“Lift every voice, and sing till Earth and Heaven ring, ring with the harmonies of liberty,” resounded the voice of young Sala Zake to an audience in the pews of Beulah Baptist Church on Wednesday. The song was “Lift Every Voice and Sing” – otherwise known as the “Negro National Anthem” – and it was the kickoff to the USF Institute on Black Life’s (IBL) spring symposium.
USF staff and students gathered at Beulah in downtown Tampa on Wednesday morning for what IBL director Cheryl Rodriguez called a celebration of public history for both academic and community members.
“This (symposium) is our attempt to celebrate and acknowledge social history, but also underscore its importance to the past, present and future,” she said.
The symposium pulled together students, professors and community members to share stories and discuss Tampa’s rich history of black culture and communities. Memory, Rodriguez said, is an integral part of understanding and preserving history and culture.
“Experts are those who are well-grounded in their histories,” she said. “We thought a community program should be held in the community.”
Beulah is a cornerstone of black history in Tampa. The second-oldest black church in town, Beulah was founded in 1865 – right on the heels of the Emancipation Proclamation – and it seemed like the perfect place to examine Tampa’s black history, Rodriguez said.
Provost Ralph Wilcox said he has attended the symposium every year he has been at USF and commended Rodriguez’s “great wisdom” in bringing the event to the public. Though he grew up in England, Wilcox said the history and plight of blacks in America are deeply important to him.

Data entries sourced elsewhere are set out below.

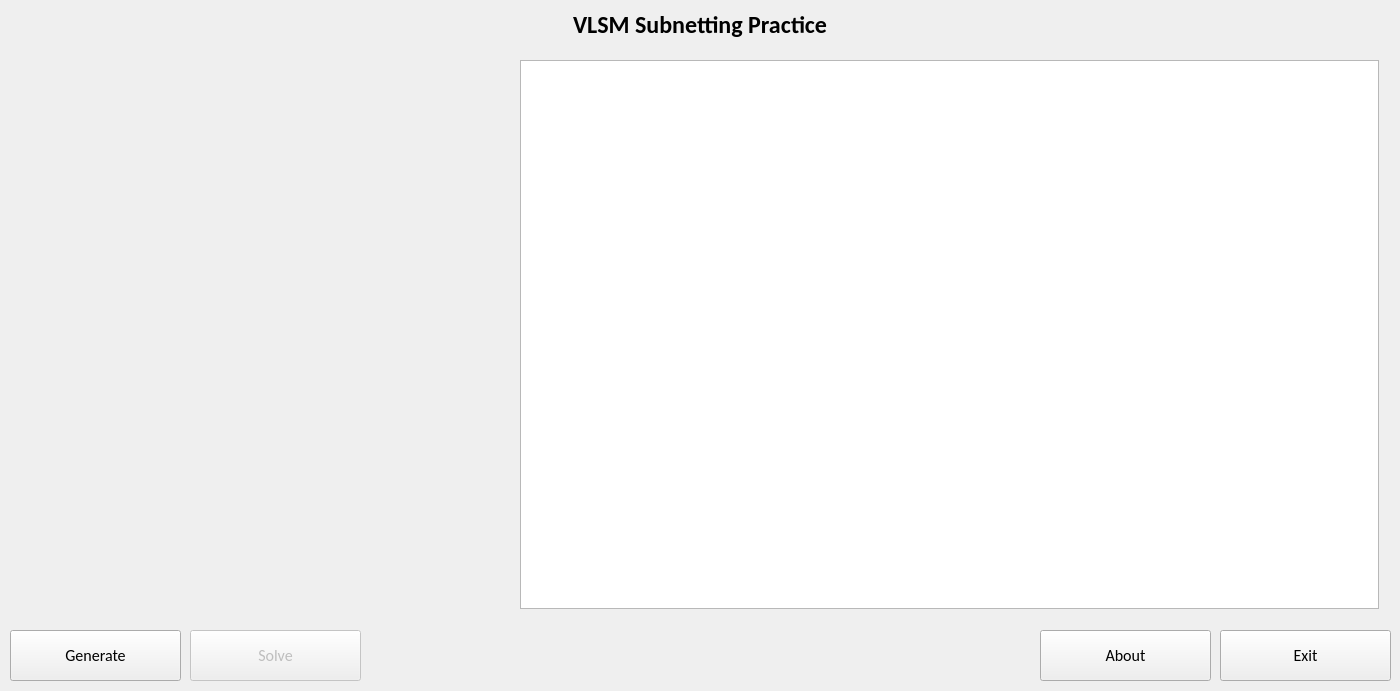
davidxvuong/VLSMSubnettingPractice, file VLSMSubnettingPracticeUI/vlsmsubnettingpracticeui.ui: the form before one commit.
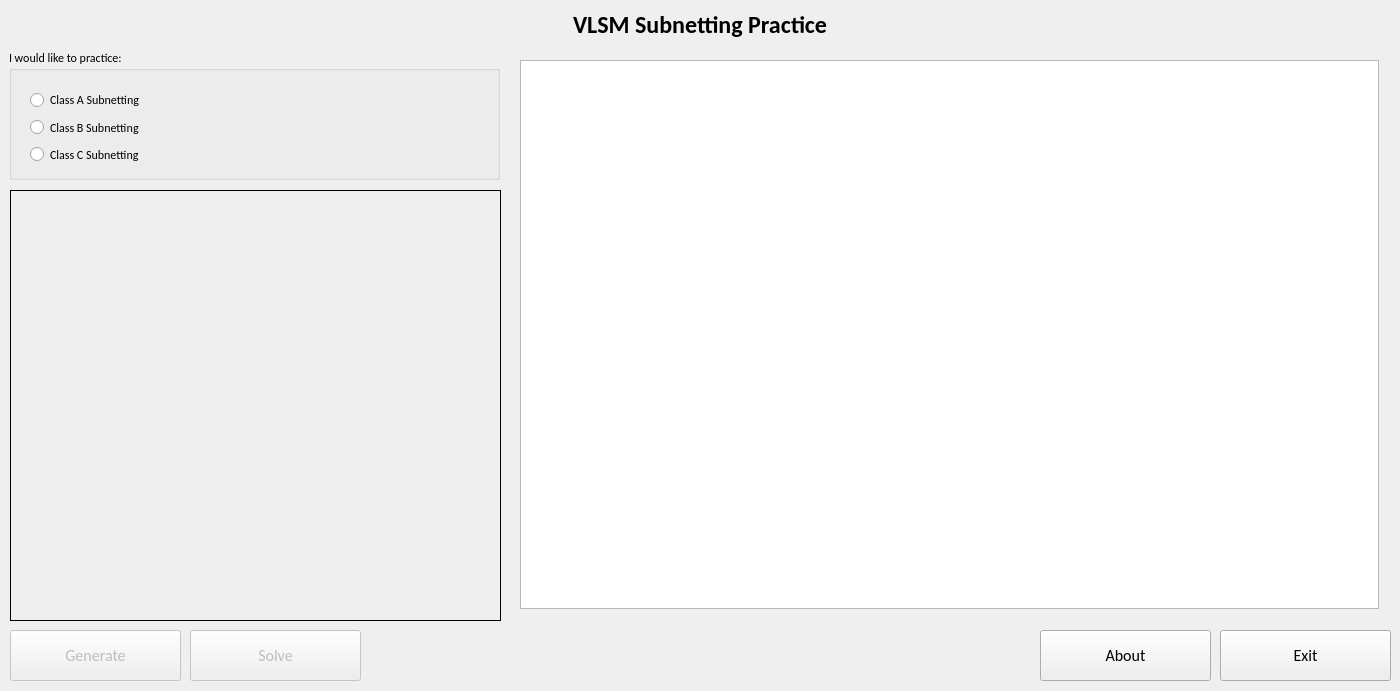
The form after the commit.

What changed in the file:
```diff
--- a/VLSMSubnettingPracticeUI/vlsmsubnettingpracticeui.ui
+++ b/VLSMSubnettingPracticeUI/vlsmsubnettingpracticeui.ui
@@ -40,34 +40,6 @@
     <set>Qt::AlignCenter</set>
    </property>
   </widget>
-  <widget class="QWidget" name="horizontalLayoutWidget">
-   <property name="geometry">
-    <rect>
-     <x>10</x>
-     <y>49</y>
-     <width>491</width>
-     <height>571</height>
-    </rect>
-   </property>
-   <layout class="QHBoxLayout" name="horizontalLayout">
-    <item>
-     <widget class="QLabel" name="lblQuestion">
-      <property name="enabled">
-       <bool>true</bool>
-      </property>
-      <property name="text">
-       <string/>
-      </property>
-      <property name="alignment">
-       <set>Qt::AlignLeading|Qt::AlignLeft|Qt::AlignTop</set>
-      </property>
-      <property name="wordWrap">
-       <bool>true</bool>
-      </property>
-     </widget>
-    </item>
-   </layout>
-  </widget>
   <widget class="QWidget" name="horizontalLayoutWidget_2">
    <property name="geometry">
     <rect>
@@ -88,6 +60,9 @@
    </layout>
   </widget>
   <widget class="QPushButton" name="btnGenerate">
+   <property name="enabled">
+    <bool>false</bool>
+   </property>
    <property name="geometry">
     <rect>
      <x>10</x>
@@ -166,6 +141,83 @@
     <string>Solve</string>
    </property>
   </widget>
+  <widget class="QLabel" name="lblQuestion">
+   <property name="enabled">
+    <bool>true</bool>
+   </property>
+   <property name="geometry">
+    <rect>
+     <x>10</x>
+     <y>190</y>
+     <width>491</width>
+     <height>431</height>
+    </rect>
+   </property>
+   <property name="frameShape">
+    <enum>QFrame::Box</enum>
+   </property>
+   <property name="text">
+    <string/>
+   </property>
+   <property name="alignment">
+    <set>Qt::AlignLeading|Qt::AlignLeft|Qt::AlignTop</set>
+   </property>
+   <property name="wordWrap">
+    <bool>true</bool>
+   </property>
+  </widget>
+  <widget class="QGroupBox" name="grpOptions">
+   <property name="geometry">
+    <rect>
+     <x>9</x>
+     <y>49</y>
+     <width>491</width>
+     <height>131</height>
+    </rect>
+   </property>
+   <property name="font">
+    <font>
+     <family>Calibri</family>
+     <pointsize>9</pointsize>
+    </font>
+   </property>
+   <property name="title">
+    <string>I would like to practice:</string>
+   </property>
+   <widget class="QWidget" name="verticalLayoutWidget">
+    <property name="geometry">
+     <rect>
+      <x>10</x>
+      <y>29</y>
+      <width>471</width>
+      <height>98</height>
+     </rect>
+    </property>
+    <layout class="QVBoxLayout" name="verticalLayout">
+     <item>
+      <widget class="QRadioButton" name="rdbClassA">
+       <property name="text">
+        <string>Class A Subnetting</string>
+       </property>
+      </widget>
+     </item>
+     <item>
+      <widget class="QRadioButton" name="rdbClassB">
+       <property name="text">
+        <string>Class B Subnetting</string>
+       </property>
+      </widget>
+     </item>
+     <item>
+      <widget class="QRadioButton" name="rdbClassC">
+       <property name="text">
+        <string>Class C Subnetting</string>
+       </property>
+      </widget>
+     </item>
+    </layout>
+   </widget>
+  </widget>
  </widget>
  <layoutdefault spacing="6" margin="11"/>
  <resources/>
```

“The stages of the struggle for civil rights in the U.S. were emblazoned night after night on the news in Britain,” he said. “Most certainly there has been progress. But should we stop? I think not.”